Work order: State the number of lines in the listing below that contain the word "MLPRegressor", and nothing besides.

Records shown:
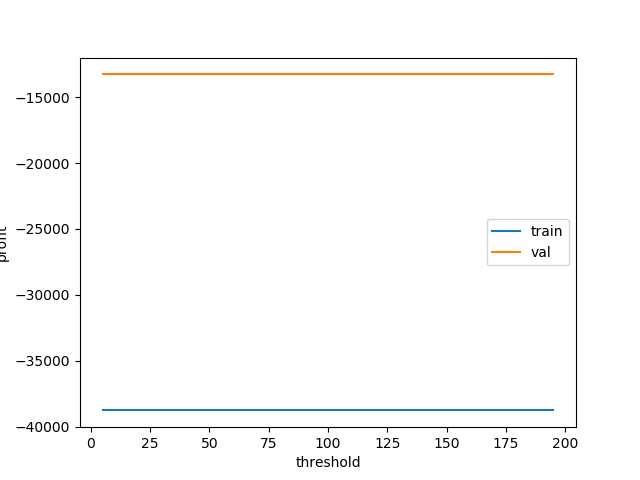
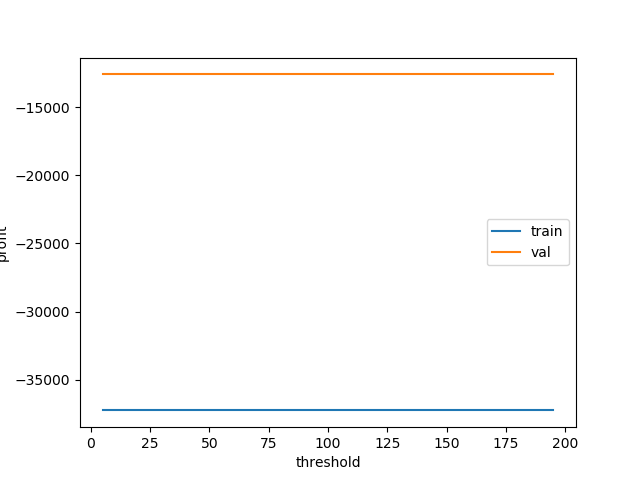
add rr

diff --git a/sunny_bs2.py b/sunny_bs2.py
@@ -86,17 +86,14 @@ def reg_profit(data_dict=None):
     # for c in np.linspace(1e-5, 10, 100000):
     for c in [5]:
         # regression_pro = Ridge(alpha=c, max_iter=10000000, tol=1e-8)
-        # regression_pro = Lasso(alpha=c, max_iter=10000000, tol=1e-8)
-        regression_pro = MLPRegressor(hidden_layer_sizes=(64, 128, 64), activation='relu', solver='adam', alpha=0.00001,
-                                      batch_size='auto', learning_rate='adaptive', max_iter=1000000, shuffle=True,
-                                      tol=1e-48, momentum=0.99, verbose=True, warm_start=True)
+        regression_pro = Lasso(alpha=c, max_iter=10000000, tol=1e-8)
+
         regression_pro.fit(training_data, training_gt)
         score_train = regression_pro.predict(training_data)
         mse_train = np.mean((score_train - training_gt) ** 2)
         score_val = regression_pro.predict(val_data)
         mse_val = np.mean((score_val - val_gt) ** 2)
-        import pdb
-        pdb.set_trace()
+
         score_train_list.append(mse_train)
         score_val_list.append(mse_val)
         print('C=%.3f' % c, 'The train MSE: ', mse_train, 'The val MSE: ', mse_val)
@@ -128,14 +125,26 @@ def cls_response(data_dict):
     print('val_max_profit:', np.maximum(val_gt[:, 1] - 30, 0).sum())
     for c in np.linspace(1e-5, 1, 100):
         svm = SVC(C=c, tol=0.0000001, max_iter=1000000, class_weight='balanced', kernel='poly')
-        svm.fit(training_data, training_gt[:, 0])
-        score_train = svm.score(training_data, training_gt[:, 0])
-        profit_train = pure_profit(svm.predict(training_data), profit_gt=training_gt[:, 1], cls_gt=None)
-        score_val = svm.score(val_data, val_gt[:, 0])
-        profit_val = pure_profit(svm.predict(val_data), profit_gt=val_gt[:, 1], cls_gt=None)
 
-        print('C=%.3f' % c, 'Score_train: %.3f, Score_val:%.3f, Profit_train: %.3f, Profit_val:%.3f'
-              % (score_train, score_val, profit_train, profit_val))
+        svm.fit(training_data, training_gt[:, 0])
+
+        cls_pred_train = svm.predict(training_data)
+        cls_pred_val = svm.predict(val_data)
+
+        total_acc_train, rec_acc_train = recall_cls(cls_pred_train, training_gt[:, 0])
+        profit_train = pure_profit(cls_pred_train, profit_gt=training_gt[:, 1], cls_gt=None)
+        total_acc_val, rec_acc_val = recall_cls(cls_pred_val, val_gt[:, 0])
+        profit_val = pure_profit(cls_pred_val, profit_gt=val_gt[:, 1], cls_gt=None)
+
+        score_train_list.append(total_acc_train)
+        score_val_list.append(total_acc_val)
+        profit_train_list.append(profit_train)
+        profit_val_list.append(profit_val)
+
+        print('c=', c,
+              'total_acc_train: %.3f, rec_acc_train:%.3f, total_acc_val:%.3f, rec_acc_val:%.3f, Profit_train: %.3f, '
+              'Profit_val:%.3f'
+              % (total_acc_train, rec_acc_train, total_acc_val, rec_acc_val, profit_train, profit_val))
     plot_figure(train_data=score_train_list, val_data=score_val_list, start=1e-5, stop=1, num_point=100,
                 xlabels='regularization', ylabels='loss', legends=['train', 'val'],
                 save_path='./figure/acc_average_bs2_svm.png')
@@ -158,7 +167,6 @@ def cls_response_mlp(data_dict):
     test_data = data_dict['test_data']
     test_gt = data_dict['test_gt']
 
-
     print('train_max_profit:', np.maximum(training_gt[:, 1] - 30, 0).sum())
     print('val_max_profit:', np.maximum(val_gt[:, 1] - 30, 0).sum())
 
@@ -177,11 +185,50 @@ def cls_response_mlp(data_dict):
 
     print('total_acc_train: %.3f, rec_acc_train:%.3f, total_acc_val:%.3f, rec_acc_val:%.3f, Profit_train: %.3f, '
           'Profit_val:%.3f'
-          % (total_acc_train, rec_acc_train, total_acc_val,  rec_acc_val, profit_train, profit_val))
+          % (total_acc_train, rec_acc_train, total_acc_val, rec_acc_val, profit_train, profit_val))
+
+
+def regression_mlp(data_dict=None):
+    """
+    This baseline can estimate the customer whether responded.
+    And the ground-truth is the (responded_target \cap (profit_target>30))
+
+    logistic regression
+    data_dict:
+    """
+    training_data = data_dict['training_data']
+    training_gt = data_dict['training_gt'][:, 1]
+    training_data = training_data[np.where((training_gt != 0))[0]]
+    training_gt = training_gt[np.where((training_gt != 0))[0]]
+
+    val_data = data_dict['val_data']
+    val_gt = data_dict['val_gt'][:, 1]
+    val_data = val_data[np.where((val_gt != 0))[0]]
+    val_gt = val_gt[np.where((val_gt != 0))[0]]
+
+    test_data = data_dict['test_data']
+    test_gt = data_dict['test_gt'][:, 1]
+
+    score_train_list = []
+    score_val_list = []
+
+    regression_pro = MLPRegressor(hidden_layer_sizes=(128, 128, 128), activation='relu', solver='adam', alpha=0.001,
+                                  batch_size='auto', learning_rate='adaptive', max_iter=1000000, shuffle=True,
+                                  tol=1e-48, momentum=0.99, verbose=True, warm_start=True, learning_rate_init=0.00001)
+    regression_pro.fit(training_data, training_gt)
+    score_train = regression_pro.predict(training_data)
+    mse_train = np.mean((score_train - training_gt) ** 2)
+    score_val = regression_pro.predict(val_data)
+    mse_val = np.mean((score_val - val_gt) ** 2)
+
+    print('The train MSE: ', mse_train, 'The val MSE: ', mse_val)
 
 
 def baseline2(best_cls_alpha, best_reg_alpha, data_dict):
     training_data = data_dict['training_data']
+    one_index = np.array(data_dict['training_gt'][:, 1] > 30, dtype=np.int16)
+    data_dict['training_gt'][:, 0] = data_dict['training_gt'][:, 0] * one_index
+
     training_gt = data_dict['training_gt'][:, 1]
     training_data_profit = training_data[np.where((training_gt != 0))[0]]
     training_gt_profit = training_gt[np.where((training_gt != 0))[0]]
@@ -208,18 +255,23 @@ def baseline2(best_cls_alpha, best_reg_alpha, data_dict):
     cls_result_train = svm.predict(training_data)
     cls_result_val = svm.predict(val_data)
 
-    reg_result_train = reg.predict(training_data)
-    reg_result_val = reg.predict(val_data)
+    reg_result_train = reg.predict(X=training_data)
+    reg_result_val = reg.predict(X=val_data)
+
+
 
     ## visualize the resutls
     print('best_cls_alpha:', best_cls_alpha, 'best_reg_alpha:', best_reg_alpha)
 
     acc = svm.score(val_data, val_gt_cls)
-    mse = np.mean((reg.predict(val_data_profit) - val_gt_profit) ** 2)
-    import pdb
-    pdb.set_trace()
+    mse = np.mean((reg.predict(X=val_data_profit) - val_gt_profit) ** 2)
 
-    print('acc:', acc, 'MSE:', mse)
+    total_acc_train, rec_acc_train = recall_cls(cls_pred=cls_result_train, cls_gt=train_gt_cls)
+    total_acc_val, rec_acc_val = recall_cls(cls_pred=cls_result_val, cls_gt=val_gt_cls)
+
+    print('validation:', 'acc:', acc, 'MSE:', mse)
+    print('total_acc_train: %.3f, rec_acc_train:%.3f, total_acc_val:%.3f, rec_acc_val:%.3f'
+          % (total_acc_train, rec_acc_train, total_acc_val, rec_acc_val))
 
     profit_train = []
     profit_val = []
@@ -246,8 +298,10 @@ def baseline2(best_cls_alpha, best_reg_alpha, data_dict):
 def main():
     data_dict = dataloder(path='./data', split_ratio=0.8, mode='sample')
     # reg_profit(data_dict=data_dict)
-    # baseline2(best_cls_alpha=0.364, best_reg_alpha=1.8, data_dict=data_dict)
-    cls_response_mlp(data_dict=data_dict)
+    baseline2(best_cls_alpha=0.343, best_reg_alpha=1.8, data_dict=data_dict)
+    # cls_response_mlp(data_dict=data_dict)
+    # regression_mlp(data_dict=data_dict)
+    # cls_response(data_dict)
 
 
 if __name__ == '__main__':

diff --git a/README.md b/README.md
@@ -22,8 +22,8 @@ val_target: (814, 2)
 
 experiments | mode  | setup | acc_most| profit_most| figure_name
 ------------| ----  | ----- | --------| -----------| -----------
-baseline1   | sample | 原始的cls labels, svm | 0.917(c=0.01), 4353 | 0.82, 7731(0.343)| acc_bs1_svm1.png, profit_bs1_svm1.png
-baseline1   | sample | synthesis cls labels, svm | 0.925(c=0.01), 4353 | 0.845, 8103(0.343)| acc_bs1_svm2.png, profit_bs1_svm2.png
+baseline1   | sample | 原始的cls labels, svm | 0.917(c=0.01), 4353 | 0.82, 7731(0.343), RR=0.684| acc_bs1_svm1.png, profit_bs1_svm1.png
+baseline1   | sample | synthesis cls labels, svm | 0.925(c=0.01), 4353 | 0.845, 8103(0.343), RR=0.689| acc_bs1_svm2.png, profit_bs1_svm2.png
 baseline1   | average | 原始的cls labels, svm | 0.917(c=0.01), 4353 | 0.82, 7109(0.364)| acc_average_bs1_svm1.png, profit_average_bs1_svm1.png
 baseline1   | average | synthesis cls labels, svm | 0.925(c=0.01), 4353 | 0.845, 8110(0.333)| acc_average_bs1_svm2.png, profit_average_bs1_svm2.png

Completed task: 2